Copy, from the data below, each line that has the word "background".

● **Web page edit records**

================

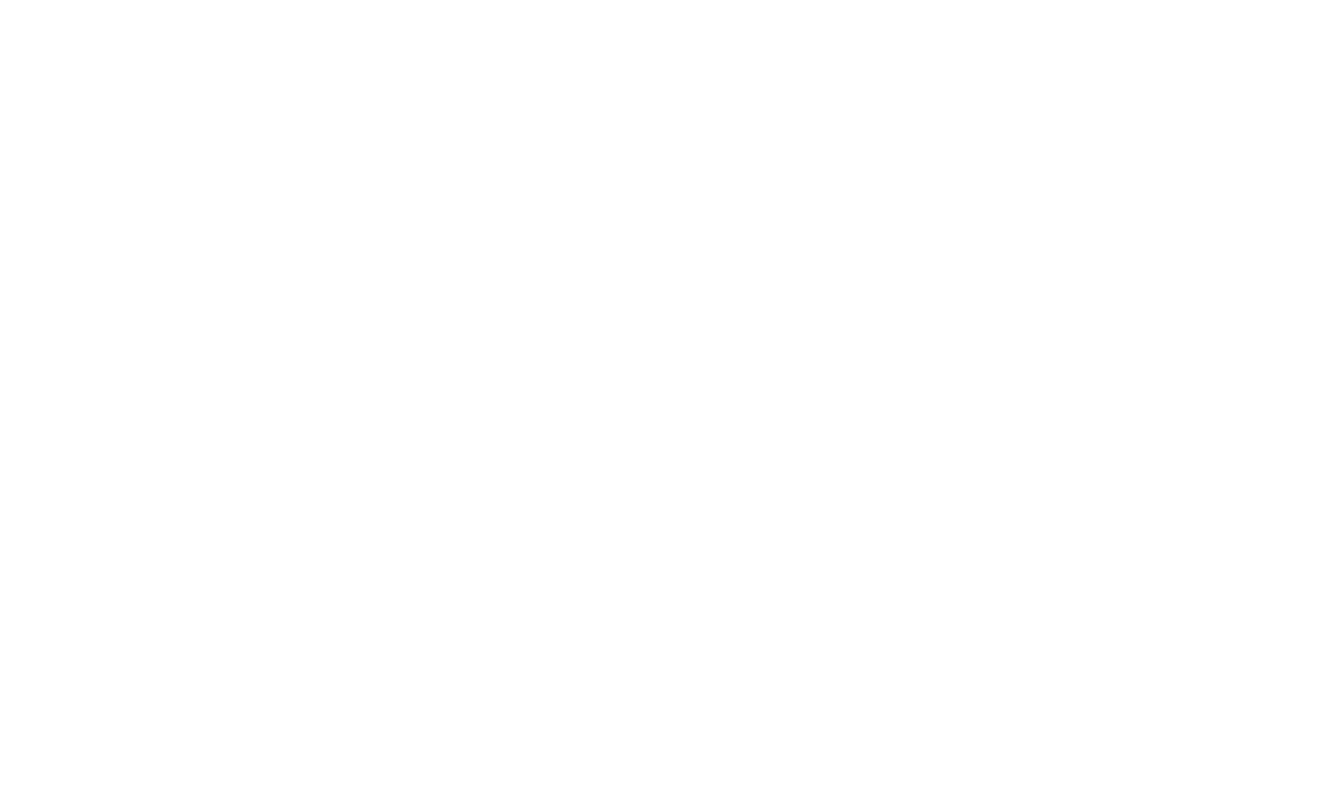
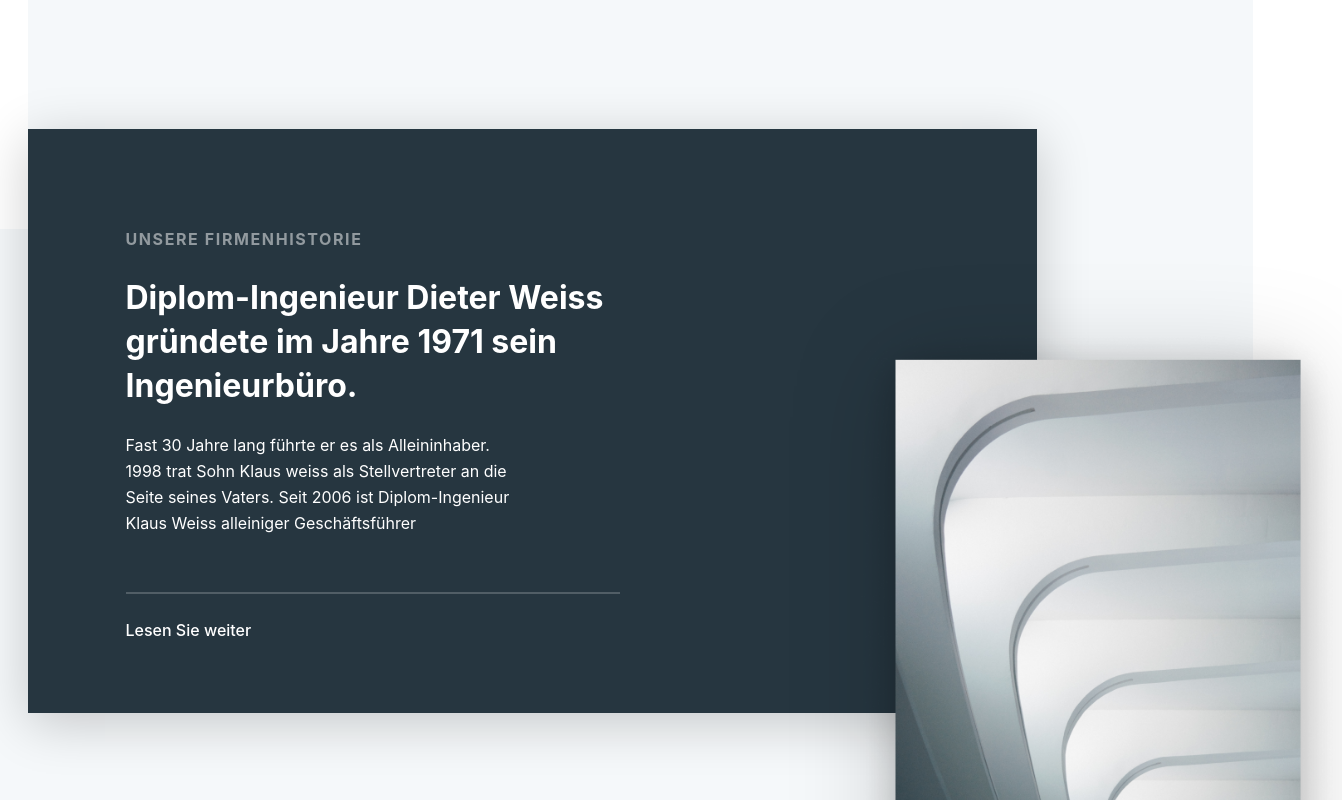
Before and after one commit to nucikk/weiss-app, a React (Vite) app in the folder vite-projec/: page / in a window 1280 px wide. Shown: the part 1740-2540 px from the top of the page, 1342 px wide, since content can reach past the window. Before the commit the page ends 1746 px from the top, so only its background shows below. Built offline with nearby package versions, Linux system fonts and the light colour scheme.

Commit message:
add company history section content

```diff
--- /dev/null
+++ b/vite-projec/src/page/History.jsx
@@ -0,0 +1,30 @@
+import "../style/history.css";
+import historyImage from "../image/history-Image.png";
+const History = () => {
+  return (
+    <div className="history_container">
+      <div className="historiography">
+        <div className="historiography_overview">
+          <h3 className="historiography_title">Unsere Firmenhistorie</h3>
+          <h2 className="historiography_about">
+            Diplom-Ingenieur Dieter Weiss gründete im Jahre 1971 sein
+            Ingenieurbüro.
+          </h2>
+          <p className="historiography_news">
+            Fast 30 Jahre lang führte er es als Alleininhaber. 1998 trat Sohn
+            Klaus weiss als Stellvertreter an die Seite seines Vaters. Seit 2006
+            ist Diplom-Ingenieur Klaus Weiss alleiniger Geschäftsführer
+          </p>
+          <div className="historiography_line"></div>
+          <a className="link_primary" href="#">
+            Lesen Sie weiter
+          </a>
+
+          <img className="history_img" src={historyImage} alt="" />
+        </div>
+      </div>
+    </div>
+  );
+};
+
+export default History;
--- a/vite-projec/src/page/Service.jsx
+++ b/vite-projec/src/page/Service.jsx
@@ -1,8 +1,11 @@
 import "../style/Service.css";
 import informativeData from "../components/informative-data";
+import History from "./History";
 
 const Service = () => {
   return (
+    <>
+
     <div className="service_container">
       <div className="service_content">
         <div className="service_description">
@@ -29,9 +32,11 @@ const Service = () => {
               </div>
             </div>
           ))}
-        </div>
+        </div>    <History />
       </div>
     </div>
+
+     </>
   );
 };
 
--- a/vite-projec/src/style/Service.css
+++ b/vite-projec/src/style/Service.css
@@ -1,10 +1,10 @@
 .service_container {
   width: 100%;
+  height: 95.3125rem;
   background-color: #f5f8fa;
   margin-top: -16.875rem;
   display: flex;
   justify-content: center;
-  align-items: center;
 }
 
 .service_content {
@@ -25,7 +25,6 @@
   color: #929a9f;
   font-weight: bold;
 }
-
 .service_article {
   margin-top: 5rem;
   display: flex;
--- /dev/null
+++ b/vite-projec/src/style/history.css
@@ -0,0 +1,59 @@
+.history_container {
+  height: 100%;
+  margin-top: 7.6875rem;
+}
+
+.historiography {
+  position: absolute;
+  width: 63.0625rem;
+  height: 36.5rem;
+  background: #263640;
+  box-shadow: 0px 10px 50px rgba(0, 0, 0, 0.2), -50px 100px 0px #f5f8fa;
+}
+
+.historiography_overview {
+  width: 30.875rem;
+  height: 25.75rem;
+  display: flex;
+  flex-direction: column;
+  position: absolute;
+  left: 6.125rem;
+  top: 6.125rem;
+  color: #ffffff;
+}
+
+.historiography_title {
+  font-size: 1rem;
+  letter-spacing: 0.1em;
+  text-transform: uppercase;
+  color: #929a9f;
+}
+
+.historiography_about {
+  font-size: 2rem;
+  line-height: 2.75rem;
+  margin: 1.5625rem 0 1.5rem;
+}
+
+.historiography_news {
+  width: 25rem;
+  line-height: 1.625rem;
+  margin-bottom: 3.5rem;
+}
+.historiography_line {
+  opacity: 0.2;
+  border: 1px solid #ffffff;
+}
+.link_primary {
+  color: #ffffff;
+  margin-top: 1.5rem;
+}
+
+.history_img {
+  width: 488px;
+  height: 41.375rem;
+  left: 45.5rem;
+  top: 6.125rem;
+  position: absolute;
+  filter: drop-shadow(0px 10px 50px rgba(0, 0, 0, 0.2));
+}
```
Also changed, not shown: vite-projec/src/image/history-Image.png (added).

================

● **RESPONSE FOR THIS EXERCISE**
Before and after one commit to nucikk/weiss-app, a React (Vite) app in the folder vite-projec/: page / in a window 1280 px wide. Shown: the part 1740-2540 px from the top of the page, 1342 px wide, since content can reach past the window. Before the commit the page ends 1746 px from the top, so only its background shows below. Built offline with nearby package versions, Linux system fonts and the light colour scheme.
   background-color: #f5f8fa;
+  background: #263640;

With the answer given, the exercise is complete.